Circumbinary planets have been the subject of much recent work, providing both simulations and new discoveries. We present the first observationally based determination of the rate of occurrence of these planets.

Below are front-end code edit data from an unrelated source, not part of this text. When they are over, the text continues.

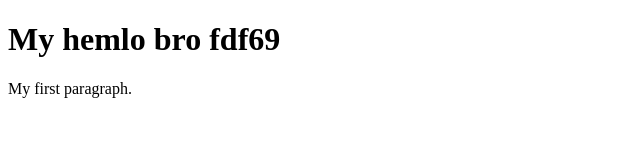
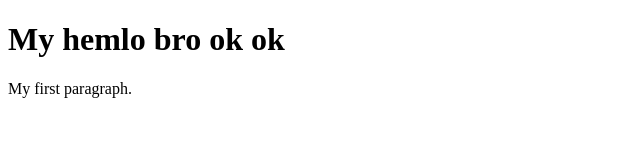
Before and after one commit to tanmoysrt/tes56, a plain HTML site: page index.html in a window 1280 px wide. Shown: the full height of the page, 0-640 px from the left. Drawn offline with Linux system fonts and the light colour scheme.

Commit message:
Update index.html

```diff
--- a/index.html
+++ b/index.html
@@ -2,7 +2,7 @@
 <html>
 <body>
 
-<h1>My hemlo bro fdf69</h1>
+<h1>My hemlo bro ok ok</h1>
 <p>My first paragraph.</p>
 
 </body>
```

his is derived from the publicly available Kepler data, using an automated search algorithm and debiasing process to produce occurrence rates implied by the seven systems already known. These rates depend critically on the planetary inclination distribution: if circumbinary planets are preferentially coplanar with their host binaries, as has been suggested, then the rate of occurrence of planets with R p >6 Rorbiting with P p <300 \ d is 10.0 +18 6.5 % (95% confidence limits), higher than but consistent with single star rates. If on the other hand the underlying planetary inclination distribution is isotropic, then this occurrence rate rises dramatically, to give a lower limit of 47%. This implies that formation and subsequent dynamical evolution in circumbinary disks must either lead to largely coplanar planets, or proceed with significantly greater ease than in circumstellar disks. As a result of this investigation we also show that giant planets ( >10 R) are significantly less common in circumbinary orbits than their smaller siblings, and confirm that the proposed shortfall of circumbinary planets orbiting the shorter period binaries in the Kepler sample is a real effect.
D. J. Armstrong, H. Osborn, D. Brown, F. Faedi, Y. Gomez Maqueo Chew, D. Martin, D. Pollacco, S. Udry
(Submitted on 22 Apr 2014)
Comments: Submitted to MNRAS, 10 pages
Subjects: Earth and Planetary Astrophysics (astro-ph.EP)
Cite as: arXiv:1404.5617 [astro-ph.EP] (or arXiv:1404.5617v1 [astro-ph.EP] for this version)
Submission history From: David Armstrong [v1] Tue, 22 Apr 2014 20:00:06 GMT (84kb,D)